**Exercise requirements:**
Reproduce each line from the first in the data through the line that contains "- Describe exact" exactly; give nothing else.

**Supplied records:**
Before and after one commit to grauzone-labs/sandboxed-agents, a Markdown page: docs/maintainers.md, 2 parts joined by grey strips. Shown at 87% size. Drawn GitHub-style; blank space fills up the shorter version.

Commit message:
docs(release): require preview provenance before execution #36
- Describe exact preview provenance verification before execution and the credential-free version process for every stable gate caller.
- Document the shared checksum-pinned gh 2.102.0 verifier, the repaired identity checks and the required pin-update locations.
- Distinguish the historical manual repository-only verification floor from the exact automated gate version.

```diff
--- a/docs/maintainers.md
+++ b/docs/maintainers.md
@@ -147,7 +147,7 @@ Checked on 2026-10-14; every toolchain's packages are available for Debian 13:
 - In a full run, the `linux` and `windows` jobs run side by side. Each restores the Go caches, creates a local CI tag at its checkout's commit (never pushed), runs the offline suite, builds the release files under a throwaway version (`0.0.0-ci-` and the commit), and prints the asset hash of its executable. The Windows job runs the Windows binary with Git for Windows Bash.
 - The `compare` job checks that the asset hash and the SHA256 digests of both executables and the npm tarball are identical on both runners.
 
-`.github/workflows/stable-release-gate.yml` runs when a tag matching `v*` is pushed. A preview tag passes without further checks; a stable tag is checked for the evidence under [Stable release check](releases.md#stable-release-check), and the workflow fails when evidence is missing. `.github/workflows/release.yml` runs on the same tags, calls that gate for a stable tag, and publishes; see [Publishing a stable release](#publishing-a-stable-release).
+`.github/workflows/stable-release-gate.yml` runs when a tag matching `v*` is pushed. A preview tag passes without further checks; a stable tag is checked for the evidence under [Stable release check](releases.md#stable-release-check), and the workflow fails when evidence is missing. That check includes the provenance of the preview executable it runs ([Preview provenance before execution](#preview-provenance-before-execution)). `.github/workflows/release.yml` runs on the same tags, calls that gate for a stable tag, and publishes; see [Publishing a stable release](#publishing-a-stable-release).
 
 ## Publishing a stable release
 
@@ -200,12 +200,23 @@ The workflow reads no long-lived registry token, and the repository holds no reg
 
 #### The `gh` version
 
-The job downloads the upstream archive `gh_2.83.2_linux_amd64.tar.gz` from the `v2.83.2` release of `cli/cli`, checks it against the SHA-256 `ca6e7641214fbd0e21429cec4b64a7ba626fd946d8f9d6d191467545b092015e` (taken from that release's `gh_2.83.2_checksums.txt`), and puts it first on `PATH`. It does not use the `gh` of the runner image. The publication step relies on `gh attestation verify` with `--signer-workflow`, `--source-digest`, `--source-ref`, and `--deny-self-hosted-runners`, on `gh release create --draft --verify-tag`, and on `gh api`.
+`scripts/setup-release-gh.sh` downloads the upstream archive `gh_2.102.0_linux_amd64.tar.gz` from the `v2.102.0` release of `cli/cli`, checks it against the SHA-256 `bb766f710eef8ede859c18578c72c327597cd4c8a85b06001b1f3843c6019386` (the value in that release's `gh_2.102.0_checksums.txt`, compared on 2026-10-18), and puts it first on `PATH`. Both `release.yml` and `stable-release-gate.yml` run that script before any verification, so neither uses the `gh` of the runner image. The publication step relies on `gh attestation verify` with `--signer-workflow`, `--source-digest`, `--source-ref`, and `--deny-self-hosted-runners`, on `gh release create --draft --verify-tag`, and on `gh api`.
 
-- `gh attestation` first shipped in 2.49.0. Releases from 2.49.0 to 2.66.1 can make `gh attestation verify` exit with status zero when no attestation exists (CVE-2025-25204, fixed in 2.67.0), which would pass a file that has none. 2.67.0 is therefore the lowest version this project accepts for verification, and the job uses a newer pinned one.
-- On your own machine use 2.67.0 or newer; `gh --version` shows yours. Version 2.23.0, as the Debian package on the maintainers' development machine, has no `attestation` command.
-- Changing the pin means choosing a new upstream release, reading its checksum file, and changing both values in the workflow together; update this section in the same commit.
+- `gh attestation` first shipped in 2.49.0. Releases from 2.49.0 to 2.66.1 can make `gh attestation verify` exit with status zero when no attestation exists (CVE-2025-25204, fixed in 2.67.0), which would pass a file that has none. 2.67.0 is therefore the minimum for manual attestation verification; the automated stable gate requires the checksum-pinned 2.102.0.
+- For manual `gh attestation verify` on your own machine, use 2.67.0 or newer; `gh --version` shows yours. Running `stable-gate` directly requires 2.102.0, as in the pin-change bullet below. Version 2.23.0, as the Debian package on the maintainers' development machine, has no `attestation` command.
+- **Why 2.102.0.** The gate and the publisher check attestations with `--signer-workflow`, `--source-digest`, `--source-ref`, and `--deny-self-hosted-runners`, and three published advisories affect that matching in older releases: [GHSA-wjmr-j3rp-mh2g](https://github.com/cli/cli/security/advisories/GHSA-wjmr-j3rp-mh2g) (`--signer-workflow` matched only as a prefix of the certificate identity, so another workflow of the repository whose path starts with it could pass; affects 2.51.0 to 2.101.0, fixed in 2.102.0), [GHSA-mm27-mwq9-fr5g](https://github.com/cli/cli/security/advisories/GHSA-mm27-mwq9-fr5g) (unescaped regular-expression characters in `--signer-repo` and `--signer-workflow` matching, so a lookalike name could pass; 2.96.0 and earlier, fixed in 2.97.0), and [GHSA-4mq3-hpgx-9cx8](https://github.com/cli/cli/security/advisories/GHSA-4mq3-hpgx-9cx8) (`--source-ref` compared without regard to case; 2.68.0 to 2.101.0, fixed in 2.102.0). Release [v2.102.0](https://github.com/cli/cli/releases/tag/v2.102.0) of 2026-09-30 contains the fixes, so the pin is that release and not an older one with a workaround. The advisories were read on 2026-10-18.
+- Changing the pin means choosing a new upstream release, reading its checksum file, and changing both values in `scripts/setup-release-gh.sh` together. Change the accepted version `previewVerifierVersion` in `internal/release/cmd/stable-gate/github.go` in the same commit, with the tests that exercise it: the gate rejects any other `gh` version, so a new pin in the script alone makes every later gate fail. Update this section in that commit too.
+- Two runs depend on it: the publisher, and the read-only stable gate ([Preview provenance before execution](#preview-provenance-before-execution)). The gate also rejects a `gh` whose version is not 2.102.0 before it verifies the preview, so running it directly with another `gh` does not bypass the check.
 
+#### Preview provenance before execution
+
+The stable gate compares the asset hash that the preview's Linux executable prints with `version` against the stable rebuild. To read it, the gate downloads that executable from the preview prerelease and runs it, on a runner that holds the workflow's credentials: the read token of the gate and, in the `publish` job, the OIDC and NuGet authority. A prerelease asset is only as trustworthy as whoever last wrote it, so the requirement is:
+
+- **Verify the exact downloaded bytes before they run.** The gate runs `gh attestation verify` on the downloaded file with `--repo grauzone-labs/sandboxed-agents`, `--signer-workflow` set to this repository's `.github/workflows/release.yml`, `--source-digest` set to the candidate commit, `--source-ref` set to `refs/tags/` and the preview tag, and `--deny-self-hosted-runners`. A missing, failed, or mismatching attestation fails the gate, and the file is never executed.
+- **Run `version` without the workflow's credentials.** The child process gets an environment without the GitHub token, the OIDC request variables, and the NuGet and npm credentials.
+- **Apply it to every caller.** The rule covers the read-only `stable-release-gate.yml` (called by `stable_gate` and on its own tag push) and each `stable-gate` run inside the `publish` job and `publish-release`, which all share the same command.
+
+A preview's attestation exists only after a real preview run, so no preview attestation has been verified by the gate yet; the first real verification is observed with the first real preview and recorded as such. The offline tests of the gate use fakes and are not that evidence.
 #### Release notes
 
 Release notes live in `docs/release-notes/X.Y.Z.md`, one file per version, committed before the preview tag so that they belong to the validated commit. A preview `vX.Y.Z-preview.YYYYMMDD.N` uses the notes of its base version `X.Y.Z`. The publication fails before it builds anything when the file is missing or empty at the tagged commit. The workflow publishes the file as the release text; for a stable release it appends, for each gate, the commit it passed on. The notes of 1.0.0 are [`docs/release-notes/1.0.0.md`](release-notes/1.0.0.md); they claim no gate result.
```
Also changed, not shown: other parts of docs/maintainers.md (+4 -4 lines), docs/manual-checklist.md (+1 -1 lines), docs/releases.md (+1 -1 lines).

**Response:**
Before and after one commit to grauzone-labs/sandboxed-agents, a Markdown page: docs/maintainers.md, 2 parts joined by grey strips. Shown at 87% size. Drawn GitHub-style; blank space fills up the shorter version.

Commit message:
docs(release): require preview provenance before execution #36
- Describe exact preview provenance verification before execution and the credential-free version process for every stable gate caller.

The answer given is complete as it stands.